Josh: With every passing day I have become more aware of the substantial differences in living standards found in this country. The local people welcome everyone with genuine friendliness and hospitality- a nice change from home. Looking forward to what the rest of the trip has in store.

Kirsty: This trip already has been so much more than expected. The people we have met have been so lovely, Kira is amazing and the activities have got us all involved. But also have been shocked by how much people have had to go through yet how strong they are now. Really looking forward to the rest of the trip.

Olivia T: Kira Farm is incredible, the people it helps benefit so much from the work this place does. Everyone here is so lovely and welcoming, mum you'll be so proud, I go to Devotion every night. Everyone sings and dances and prays it's such an amazing atmosphere, I know you would love it. I've washed my own clothes and even eaten rice, what progress.  

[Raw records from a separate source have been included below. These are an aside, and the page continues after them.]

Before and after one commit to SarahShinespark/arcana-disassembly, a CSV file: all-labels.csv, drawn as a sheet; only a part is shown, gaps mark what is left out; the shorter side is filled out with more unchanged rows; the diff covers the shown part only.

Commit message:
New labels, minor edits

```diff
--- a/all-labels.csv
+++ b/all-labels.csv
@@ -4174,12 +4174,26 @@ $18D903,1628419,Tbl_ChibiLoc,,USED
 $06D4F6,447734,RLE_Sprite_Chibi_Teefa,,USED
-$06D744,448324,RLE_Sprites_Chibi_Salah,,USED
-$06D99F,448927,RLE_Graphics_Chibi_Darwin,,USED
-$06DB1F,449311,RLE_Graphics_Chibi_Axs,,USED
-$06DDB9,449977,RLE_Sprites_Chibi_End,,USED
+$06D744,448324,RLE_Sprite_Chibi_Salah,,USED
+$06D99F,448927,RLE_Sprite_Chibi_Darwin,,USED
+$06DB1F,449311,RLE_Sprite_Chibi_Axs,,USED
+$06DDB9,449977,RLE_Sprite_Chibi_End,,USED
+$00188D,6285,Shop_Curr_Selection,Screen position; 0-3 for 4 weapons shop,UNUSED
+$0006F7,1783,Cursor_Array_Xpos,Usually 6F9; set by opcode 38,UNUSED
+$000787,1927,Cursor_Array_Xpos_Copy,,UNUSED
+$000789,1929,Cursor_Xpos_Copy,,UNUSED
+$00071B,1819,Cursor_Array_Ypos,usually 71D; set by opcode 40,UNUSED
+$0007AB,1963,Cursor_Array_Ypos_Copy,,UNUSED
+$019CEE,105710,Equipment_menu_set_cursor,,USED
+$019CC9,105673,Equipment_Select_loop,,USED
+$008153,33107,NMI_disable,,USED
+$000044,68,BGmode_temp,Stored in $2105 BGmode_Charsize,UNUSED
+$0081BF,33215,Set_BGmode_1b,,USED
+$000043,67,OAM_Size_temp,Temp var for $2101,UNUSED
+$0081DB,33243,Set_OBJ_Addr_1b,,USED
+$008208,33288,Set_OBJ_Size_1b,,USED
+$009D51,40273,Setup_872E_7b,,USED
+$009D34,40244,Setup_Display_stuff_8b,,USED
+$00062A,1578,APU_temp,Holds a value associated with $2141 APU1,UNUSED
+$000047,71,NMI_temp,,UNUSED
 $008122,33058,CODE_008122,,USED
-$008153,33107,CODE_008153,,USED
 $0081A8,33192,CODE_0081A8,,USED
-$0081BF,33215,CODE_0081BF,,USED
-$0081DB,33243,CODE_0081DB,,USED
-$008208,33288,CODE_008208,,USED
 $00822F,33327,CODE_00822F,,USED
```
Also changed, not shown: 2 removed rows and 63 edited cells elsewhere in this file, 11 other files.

Gaia: This place is incredible; all the trainees have been very welcoming and nice with us. I think this is the best trip I've ever been to, everything is so different than what I'm usually used to, I'm doing so many new things. You won't believe me, but this morning I've dug sweet potatoes for the entire morning!! I was so tired at the end, but what made me happy was that I helped the trainees with their work. Every evening I also go to devotion, it's so different here! It’s not as in a normal church, but everyone dances, shouts and it's so fun. 

Harry: The people here are overwhelmingly positive and welcoming which is so refreshing. We have spent a few days here at Kira and done various farm based work, including cutting trees to feed goats at 6am, harvesting sweet potatoes and today managing the football team in their match against the trainees in the local village. I also attended devotion a few times which is the form their Christian worship takes here in Uganda. I hope everybody is well and look forward to getting back on Instagram when I get home Xx


Milly: Kira is so much better than I could have imagined. It's been so cool to see how the trainees are young people just like us and that we are actually very similar. I never thought church could be so fun, the Ugandans know how to have a good time. I'm learning the acholi language and how to play the bowstring. Atimabe

All three trips provided our students with amazing experiences completely different from anything they have done before; they are all extremely grateful to all the staff who made it possible  – and would definitely urge the new Year 12 to seize the opportunity to go next year if they have the chance.

Posted at 15:04 on 27th Feb 2019